Bankable energy tariffs in Nigeria – A nagging concern for Investors
Despite Nigeria having one of the world’s largest natural gas reserves (estimated at 182 trillion cubic feet (Tcf) of proven reserves) and abundant levels of daily solar radiation, a cost-reflective and bankable tariff structure is required to ultimately generate real gains for the power sector.
As the largest country in Africa, with a population of 160 million (with an estimated growth of 6% per annum), Nigeria faces several challenges as it strives to address the acute deficit in energy supply. Nigeria ranks 116th in the world on the energy access and security sub-index with just about half of its population having access to electricity, and power outages impacting the utility of electricity for those who do receive it. Consistent under-investment, a culture of poor maintenance, corruption and bad management of resources have reduced the country’s power consumption per capita to one of the lowest in the world
Currently, the country requires an additional 40,000 megawatts of additional capacity to meet local demand and support wider economic development. It has only reached peak generation levels of about 4,600 megawatts.
Despite several past attempts that have failed to yield the desired results, the ongoing reform of the power sector under the Power Sector Reform Roadmap appears to have finally cast a brighter light on the prospects for dealing with the deficiencies in the power sector. The unbundling of the single generation and distribution body in Nigeria (the National Electric Power Authority) into 18 different generating and distribution assets for sale to private investors has been viewed as a significant positive step.
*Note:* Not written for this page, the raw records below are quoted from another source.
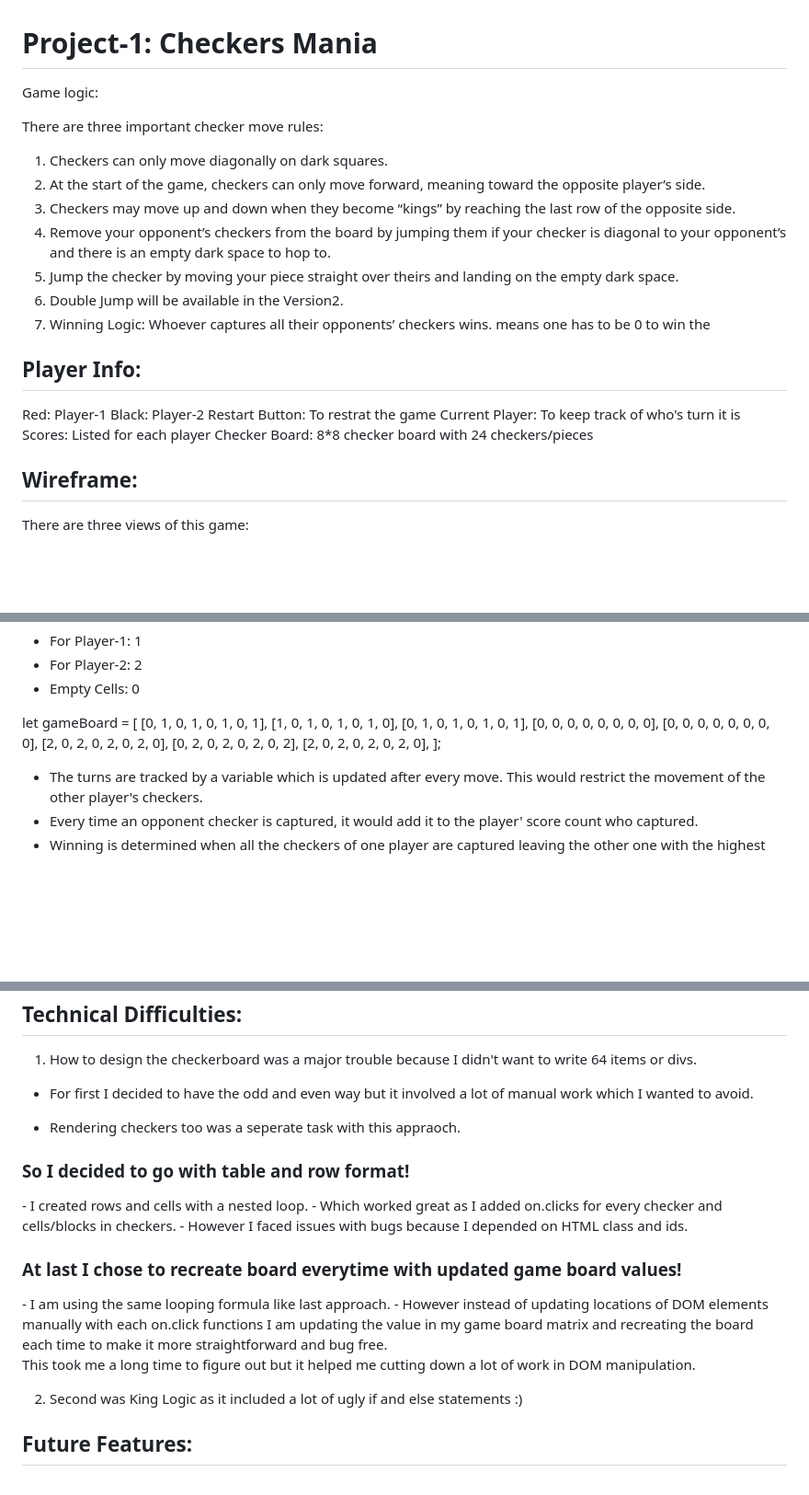
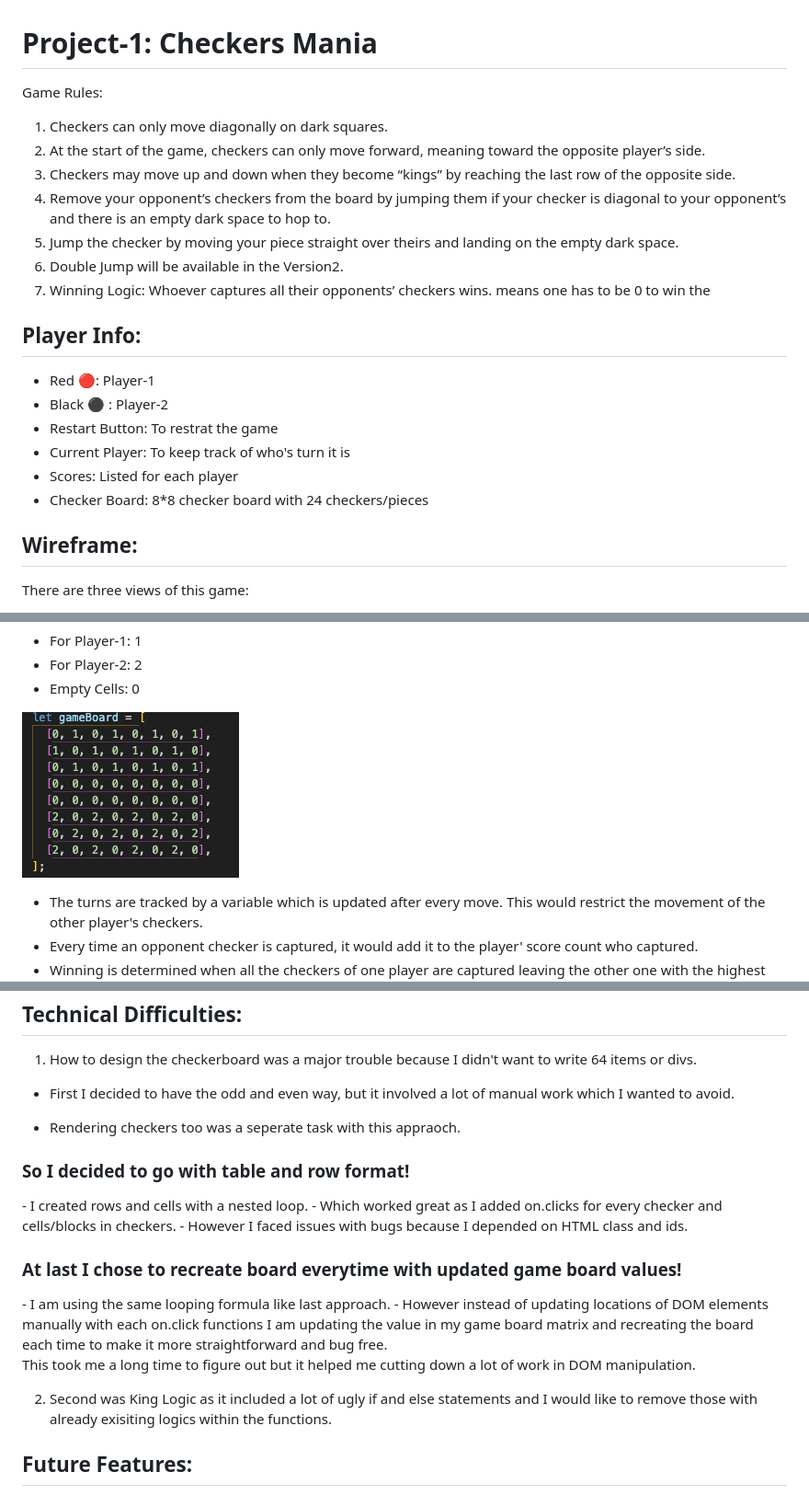
Before and after one commit to falgunisharma1/Checkers-Game, a Markdown page: README.md, 3 parts joined by grey strips. Shown: that part at 92% size. Rendered like a GitHub page; pictures changed too: Matrix.png (added); blank space fills up the shorter version.

```diff
--- a/README.md
+++ b/README.md
@@ -1,8 +1,6 @@
 <h1>Project-1: Checkers Mania </h1>
 
-Game logic:
-
-There are three important checker move rules:
+Game Rules:
 
 1. Checkers can only move diagonally on dark squares.
 2. At the start of the game, checkers can only move forward, meaning toward the opposite player’s side.
@@ -15,12 +13,12 @@ There are three important checker move rules:
 
 <h2>Player Info:</h2>
 
-Red: Player-1
-Black: Player-2
-Restart Button: To restrat the game
-Current Player: To keep track of who's turn it is
-Scores: Listed for each player
-Checker Board: 8\*8 checker board with 24 checkers/pieces
+- Red 🔴: Player-1
+- Black ⚫ : Player-2
+- Restart Button: To restrat the game
+- Current Player: To keep track of who's turn it is
+- Scores: Listed for each player
+- Checker Board: 8\*8 checker board with 24 checkers/pieces
 
 <h2>Wireframe:</h2>
 
@@ -43,16 +41,7 @@ I have used a matrix i.e Array or arrays with 0, 1 and 2 values, each denoting a
 - For Player-2: 2
 - Empty Cells: 0
 
-let gameBoard = [
-[0, 1, 0, 1, 0, 1, 0, 1],
-[1, 0, 1, 0, 1, 0, 1, 0],
-[0, 1, 0, 1, 0, 1, 0, 1],
-[0, 0, 0, 0, 0, 0, 0, 0],
-[0, 0, 0, 0, 0, 0, 0, 0],
-[2, 0, 2, 0, 2, 0, 2, 0],
-[0, 2, 0, 2, 0, 2, 0, 2],
-[2, 0, 2, 0, 2, 0, 2, 0],
-];
+![img](/Matrix.png)
 
 - The turns are tracked by a variable which is updated after every move. This would restrict the movement of the other player's checkers.
 - Every time an opponent checker is captured, it would add it to the player' score count who captured.
@@ -67,7 +56,7 @@ let gameBoard = [
 
 1. How to design the checkerboard was a major trouble because I didn't want to write 64 items or divs.
 
-- For first I decided to have the odd and even way but it involved a lot of manual work which I wanted to avoid.
+- First I decided to have the odd and even way, but it involved a lot of manual work which I wanted to avoid.
 
 - Rendering checkers too was a seperate task with this appraoch.
 
@@ -82,7 +71,7 @@ let gameBoard = [
 
 This took me a long time to figure out but it helped me cutting down a lot of work in DOM manipulation.
 
-2. Second was King Logic as it included a lot of ugly if and else statements :)
+2. Second was King Logic as it included a lot of ugly if and else statements and I would like to remove those with already exisiting logics within the functions.
 
 <h2>Future Features:</h2>
 
```
Also changed, not shown: 1 other file.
However, a major hurdle that still lingers is the implementation of a cost-reflective and bankable tariff structure to ensure continued bankability of the recently privatized generating and distribution companies. The existing Multi-Year Tariff Order 2 (MYTO), which sets out a 15 year tariff path for the electricity supply in Nigeria, does not reflect the imbedded cost to generate and distribute the power which serves as a disincentive to private investors. The Nigeria Electricity Regulatory Commission (NERC) and the House of Representatives have been unable to find a compromise on the controversial issue regarding the proposed increase in the electricity tariff scheduled to commence from February 1, 2016. NERC, along with Mr. Babatunde Fashola (the Minister for Power) have expressed the need for the implementation of the new tariff regime in order to ensure sustained investment and development in all stages of the electricity supply chain open to private investors. The new tariff regime should be geared towards ensuring (along with the on-going subsidies) an electricity tariff that accounts for production and operational cost, return on investment and the creating of incentives for costs reductions, efficiencies and quality improvements.
While maintaining the current tariff regime might make for good politics, it negatively impacts the bankability case for increased private investments in the power sector. The increase in electricity prices will cause short-term discomfort to the consumers but it is in the best interests of the sector and a step in the right direction.